Saved entries:
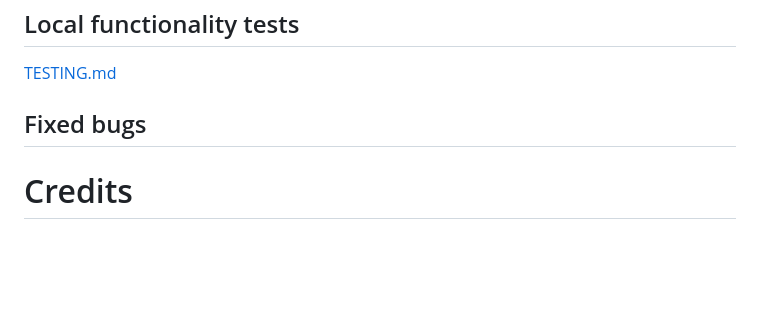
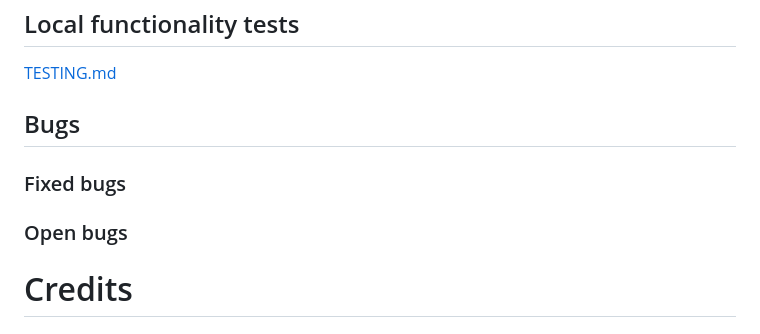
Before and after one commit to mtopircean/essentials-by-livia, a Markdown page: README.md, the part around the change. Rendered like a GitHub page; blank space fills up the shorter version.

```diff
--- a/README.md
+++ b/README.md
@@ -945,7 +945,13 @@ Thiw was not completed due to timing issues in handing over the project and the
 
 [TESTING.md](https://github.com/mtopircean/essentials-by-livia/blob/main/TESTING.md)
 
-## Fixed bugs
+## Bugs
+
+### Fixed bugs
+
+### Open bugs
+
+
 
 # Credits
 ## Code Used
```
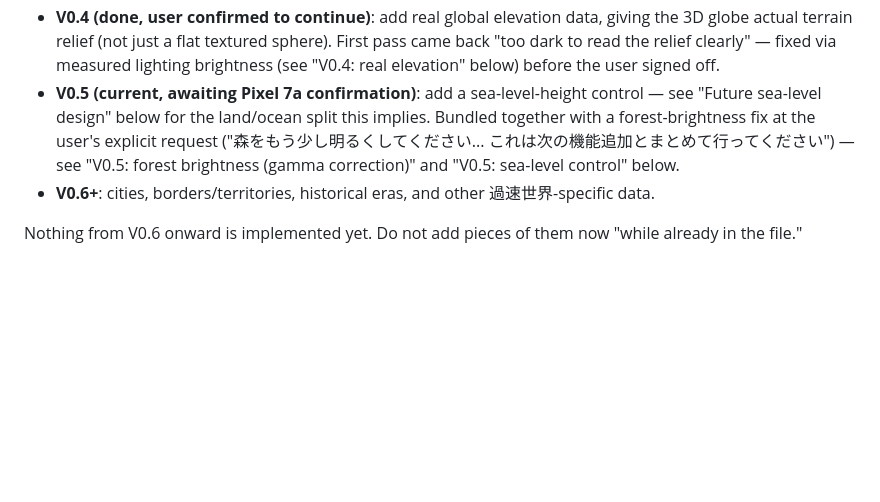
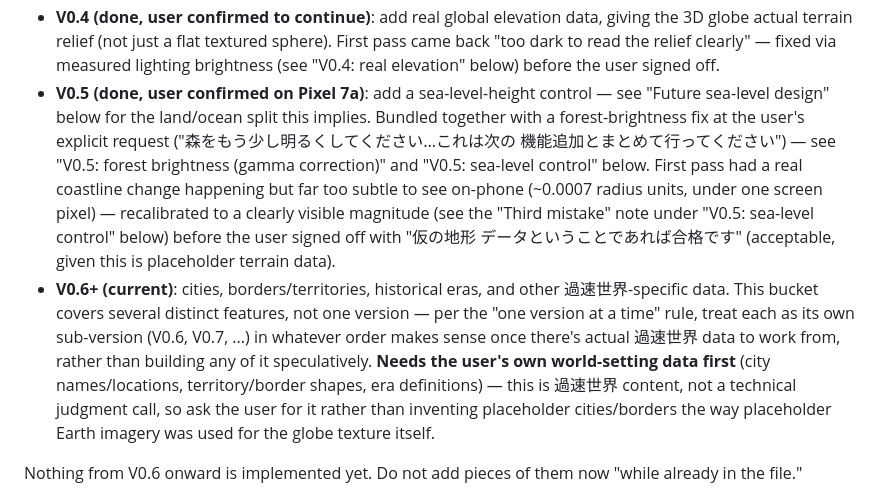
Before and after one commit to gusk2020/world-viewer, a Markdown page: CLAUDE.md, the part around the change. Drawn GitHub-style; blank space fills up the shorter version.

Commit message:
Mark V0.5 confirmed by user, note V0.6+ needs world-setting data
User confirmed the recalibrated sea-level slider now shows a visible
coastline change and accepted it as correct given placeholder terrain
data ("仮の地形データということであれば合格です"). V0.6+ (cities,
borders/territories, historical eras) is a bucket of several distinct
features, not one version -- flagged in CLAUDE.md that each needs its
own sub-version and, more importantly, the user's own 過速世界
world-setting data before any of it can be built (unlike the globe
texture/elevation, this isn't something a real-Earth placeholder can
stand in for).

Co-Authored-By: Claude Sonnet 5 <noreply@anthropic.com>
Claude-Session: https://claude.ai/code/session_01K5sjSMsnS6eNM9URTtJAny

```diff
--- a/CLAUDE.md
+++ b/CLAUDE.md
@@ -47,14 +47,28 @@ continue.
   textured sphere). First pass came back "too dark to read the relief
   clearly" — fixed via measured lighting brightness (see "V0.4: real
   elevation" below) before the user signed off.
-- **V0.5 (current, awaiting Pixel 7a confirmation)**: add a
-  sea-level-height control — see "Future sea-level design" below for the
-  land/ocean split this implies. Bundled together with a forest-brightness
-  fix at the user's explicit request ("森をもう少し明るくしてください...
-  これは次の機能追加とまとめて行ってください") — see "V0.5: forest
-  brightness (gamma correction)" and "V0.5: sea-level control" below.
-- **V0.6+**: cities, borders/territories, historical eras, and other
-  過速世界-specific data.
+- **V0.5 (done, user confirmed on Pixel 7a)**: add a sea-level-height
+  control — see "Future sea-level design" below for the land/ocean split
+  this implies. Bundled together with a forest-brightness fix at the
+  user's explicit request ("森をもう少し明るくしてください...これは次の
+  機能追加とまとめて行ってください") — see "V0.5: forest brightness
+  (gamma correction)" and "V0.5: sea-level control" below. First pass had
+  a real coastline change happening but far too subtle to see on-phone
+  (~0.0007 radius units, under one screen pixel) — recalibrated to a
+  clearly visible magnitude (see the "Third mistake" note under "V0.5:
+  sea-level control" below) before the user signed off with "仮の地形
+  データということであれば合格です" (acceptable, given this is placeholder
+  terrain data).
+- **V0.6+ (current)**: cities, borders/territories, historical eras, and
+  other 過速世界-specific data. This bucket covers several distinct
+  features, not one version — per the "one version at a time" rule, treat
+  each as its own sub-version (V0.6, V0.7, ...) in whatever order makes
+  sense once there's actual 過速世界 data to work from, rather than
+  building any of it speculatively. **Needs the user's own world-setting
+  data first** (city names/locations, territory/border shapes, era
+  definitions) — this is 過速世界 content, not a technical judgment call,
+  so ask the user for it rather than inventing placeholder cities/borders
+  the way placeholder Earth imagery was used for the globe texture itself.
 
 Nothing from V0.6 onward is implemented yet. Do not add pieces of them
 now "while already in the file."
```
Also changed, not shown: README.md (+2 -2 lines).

▶ **WHAT NEEDS TO BE DONE**
Copy the data word for word, no pictures.

▶ **EXERCISE OUTPUT**
Before and after one commit to mtopircean/essentials-by-livia, a Markdown page: README.md, the part around the change. Rendered like a GitHub page; blank space fills up the shorter version.

```diff
--- a/README.md
+++ b/README.md
@@ -945,7 +945,13 @@ Thiw was not completed due to timing issues in handing over the project and the
 
 [TESTING.md](https://github.com/mtopircean/essentials-by-livia/blob/main/TESTING.md)
 
-## Fixed bugs
+## Bugs
+
+### Fixed bugs
+
+### Open bugs
+
+
 
 # Credits
 ## Code Used
```
Before and after one commit to gusk2020/world-viewer, a Markdown page: CLAUDE.md, the part around the change. Drawn GitHub-style; blank space fills up the shorter version.

Commit message:
Mark V0.5 confirmed by user, note V0.6+ needs world-setting data
User confirmed the recalibrated sea-level slider now shows a visible
coastline change and accepted it as correct given placeholder terrain
data ("仮の地形データということであれば合格です"). V0.6+ (cities,
borders/territories, historical eras) is a bucket of several distinct
features, not one version -- flagged in CLAUDE.md that each needs its
own sub-version and, more importantly, the user's own 過速世界
world-setting data before any of it can be built (unlike the globe
texture/elevation, this isn't something a real-Earth placeholder can
stand in for).

Co-Authored-By: Claude Sonnet 5 <noreply@anthropic.com>
Claude-Session: https://claude.ai/code/session_01K5sjSMsnS6eNM9URTtJAny

```diff
--- a/CLAUDE.md
+++ b/CLAUDE.md
@@ -47,14 +47,28 @@ continue.
   textured sphere). First pass came back "too dark to read the relief
   clearly" — fixed via measured lighting brightness (see "V0.4: real
   elevation" below) before the user signed off.
-- **V0.5 (current, awaiting Pixel 7a confirmation)**: add a
-  sea-level-height control — see "Future sea-level design" below for the
-  land/ocean split this implies. Bundled together with a forest-brightness
-  fix at the user's explicit request ("森をもう少し明るくしてください...
-  これは次の機能追加とまとめて行ってください") — see "V0.5: forest
-  brightness (gamma correction)" and "V0.5: sea-level control" below.
-- **V0.6+**: cities, borders/territories, historical eras, and other
-  過速世界-specific data.
+- **V0.5 (done, user confirmed on Pixel 7a)**: add a sea-level-height
+  control — see "Future sea-level design" below for the land/ocean split
+  this implies. Bundled together with a forest-brightness fix at the
+  user's explicit request ("森をもう少し明るくしてください...これは次の
+  機能追加とまとめて行ってください") — see "V0.5: forest brightness
+  (gamma correction)" and "V0.5: sea-level control" below. First pass had
+  a real coastline change happening but far too subtle to see on-phone
+  (~0.0007 radius units, under one screen pixel) — recalibrated to a
+  clearly visible magnitude (see the "Third mistake" note under "V0.5:
+  sea-level control" below) before the user signed off with "仮の地形
+  データということであれば合格です" (acceptable, given this is placeholder
+  terrain data).
+- **V0.6+ (current)**: cities, borders/territories, historical eras, and
+  other 過速世界-specific data. This bucket covers several distinct
+  features, not one version — per the "one version at a time" rule, treat
+  each as its own sub-version (V0.6, V0.7, ...) in whatever order makes
+  sense once there's actual 過速世界 data to work from, rather than
+  building any of it speculatively. **Needs the user's own world-setting
+  data first** (city names/locations, territory/border shapes, era
+  definitions) — this is 過速世界 content, not a technical judgment call,
+  so ask the user for it rather than inventing placeholder cities/borders
+  the way placeholder Earth imagery was used for the globe texture itself.
 
 Nothing from V0.6 onward is implemented yet. Do not add pieces of them
 now "while already in the file."
```
Also changed, not shown: README.md (+2 -2 lines).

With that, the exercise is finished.